Role and Context
This Senior Manager works in a strategic management role for three days a week at a practice based in the South-East where they have worked at for over 16 years. In the last 8 years, the practice has been through mergers and relocated to purpose-built premises. The practice serves a community of over 20,000 patients and is one of several local practices in the area. The Senior Manager also supports the practices with their community contracts and works in this role for two days a week.
At the start of the Covid-19 pandemic there was a lot of fear and uncertainty among practice staff, and there was a clear need to ensure the safety of both staff and patients. Shielding by some practice staff meant that the Senior Manager felt they needed to step back into a more operational and reactive role.
Challenge of Covid-19 on own wellbeing
At the beginning of the Covid-19 pandemic the Senior Manager was working between 13-14 hours a day, six days a week (and often worked on the seventh day). They felt driven to work these long hours because there was a clear purpose to help patients and staff. They felt at the time “there was a lot of adrenaline” and a sense that the situation would be temporary. However, the pattern of work took its toll on their personal life and the lack of a work-life balance had a detrimental impact on their wellbeing. This focus on work created intensity around relationships with colleagues at work who became “too important” in their life, and this led to conflict in their work network.
“My life outside work was decimated by the whole pandemic and the need, or the perceived need, to spend so much time working. I have a group of good friends, but I’ve barely seen any of them since last March.”
How Looking After You Too coaching helped
The Senior Manager described themself as “not a workaholic” but someone who liked to feel on top of their work. Their coping strategy was to “step up a gear” and work harder. However, they started to recognise that they were not coping and having heard about the Looking After You Too coaching service at a webinar, they decided to sign up. Although they initially thought it would be difficult to discuss issues with their coach (as a manager they found it hard to show any vulnerabilities), the coach was empathetic, and helped them explain their situation.
“If you’re the manager you can’t display your vulnerabilities in the same way, so for me the coaching was somebody who was not at all in my sphere of work, where I could really just say all the stuff that I wanted to say, was just invaluable really.”
In their sessions, the Senior Manager discussed how they managed conflict in work situations. The coach asked “great questions” which helped them to understand that they were projecting feelings onto their relationships with colleagues in the practice. The coach gave them some phrases to say to improve relationships at work, to help understand the situation from other people’s perspectives, rather than making assumptions fuelled by their own anxieties.

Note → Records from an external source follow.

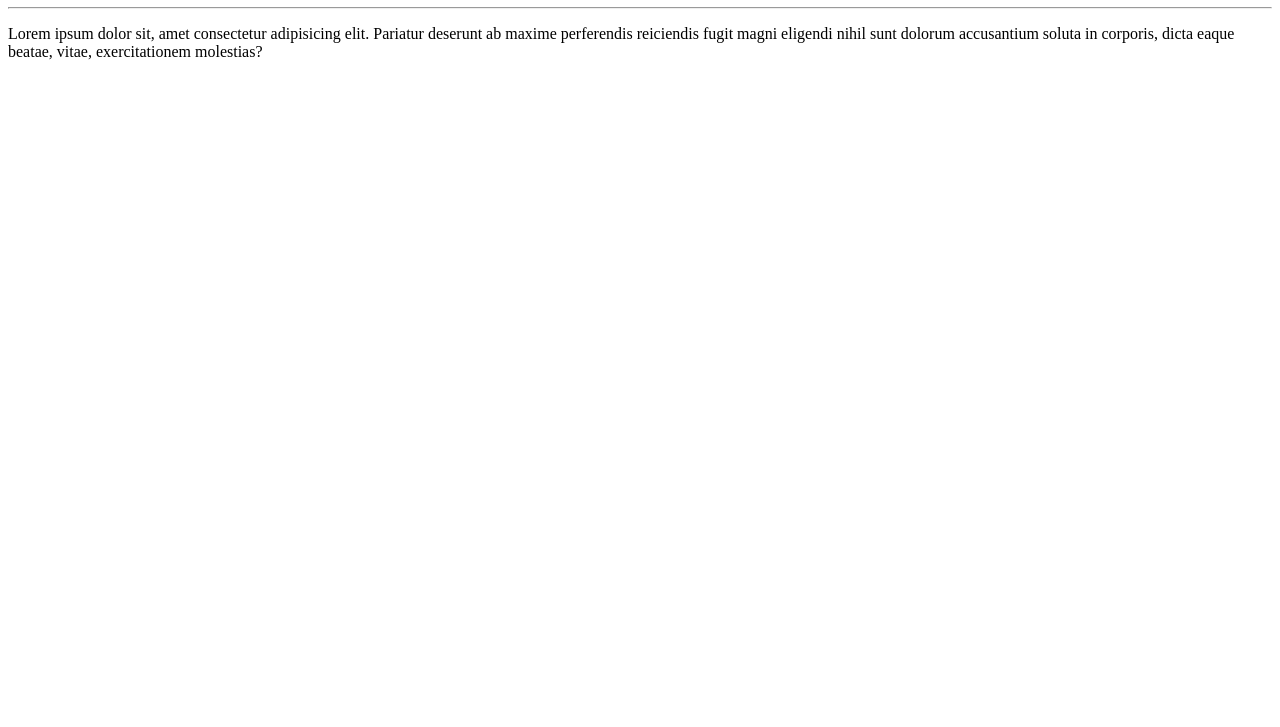
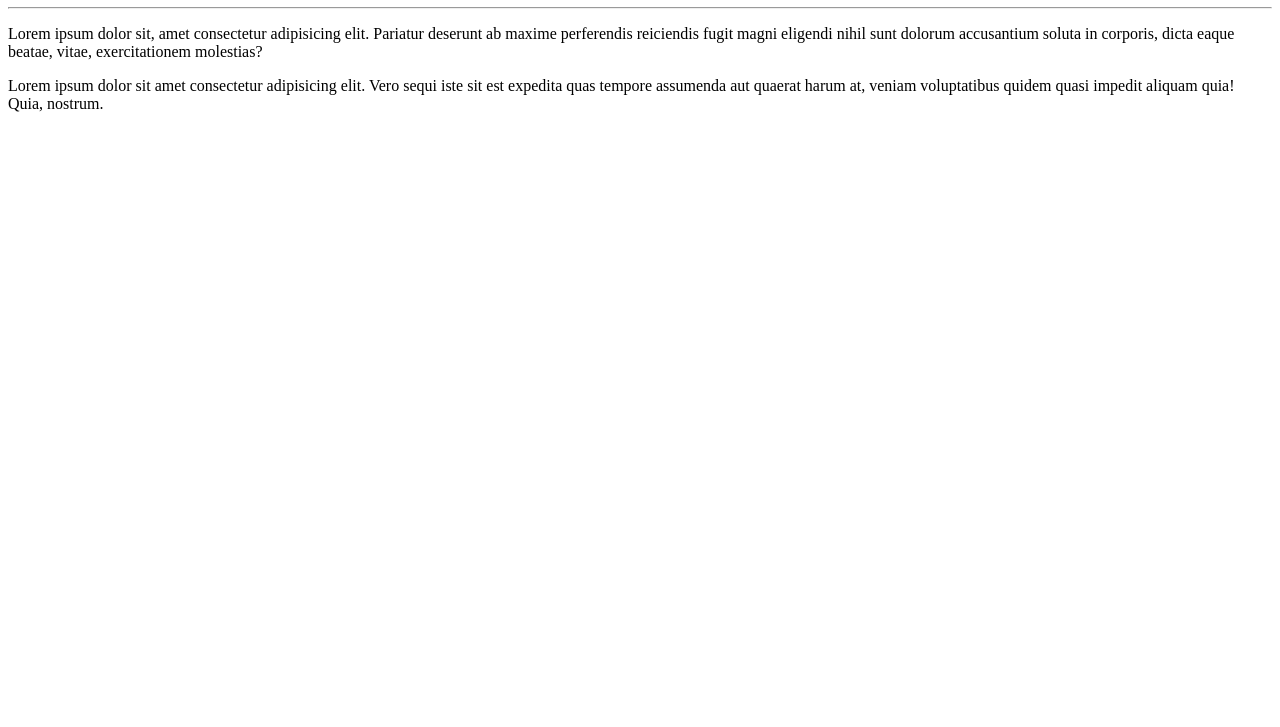
Before and after one commit to weltongoncalvesimpacta/weltongoncalves, a plain HTML site: page site-pessoal/index.html in a window 1280 px wide. Shown: the part 73-800 px from the top of the page. Drawn offline with Linux system fonts and the light colour scheme.

Commit message:
adicionei paragrafo

```diff
--- a/site-pessoal/index.html
+++ b/site-pessoal/index.html
@@ -10,6 +10,8 @@
     <h1>Aqui começa minha historia </h1>
     <hr>
     <p>Lorem ipsum dolor sit, amet consectetur adipisicing elit. Pariatur deserunt ab maxime perferendis reiciendis fugit magni eligendi nihil sunt dolorum accusantium soluta in corporis, dicta eaque beatae, vitae, exercitationem molestias?</p>
+    <p>Lorem ipsum dolor sit amet consectetur adipisicing elit. Vero sequi iste sit est expedita quas tempore assumenda aut quaerat harum at, veniam voluptatibus quidem quasi impedit aliquam quia! Quia, nostrum.</p>
+
 
 </body>
 </html>
```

To help improve the Senior Manager’s wellbeing and work-life balance, the coach encouraged them to make time to go for a walk with a close friend whom they used to meet on a weekly basis, which they did and “recognised instantly how much I missed being with a friend.” Interacting with someone as a friend, rather than as a manager, was very powerful and helped them to value how such activities were important for maintaining their wellbeing in stressful times. The coach helped them realise that little actions can make a difference to their general wellbeing. For example, rather than listening to the radio they now listen to their favourite music on the way to work “and it just restored [their] soul a little bit”.
Impact of the coaching
The coaching sessions the Senior Manager has received helped them to look at their management approach. In particular, the coaching helped them to consider the difference between their intentions and their impact. While they intended to be helpful and supportive to colleagues, they realised that the impact of the guidance they gave to staff made them feel that they needed to ask permission before they could do things. Without the coaching they thought they would have continued “rescuing rather than empowering” behaviours, which would not have been sustainable, particularly at a time when staff were looking for more guidance than usual.
The coach provided the Senior Manager with techniques to help other work colleagues find solutions to their problems, which they found particularly helpful. They have recognised the benefits of coaching for wellbeing and have started a coaching course themself.
“The liberation of someone coming to you with a problem and you not providing any answers is just fantastic really. Facilitating them to find the answers, because they do know the answers themselves, so rather than having that parental role of telling them what to do, just asking them ‘what do you think?’ and asking all those sorts of questions without even knowing the detail of the situation really and helping them to come up with the solution, that’s brilliant and empowering for them.”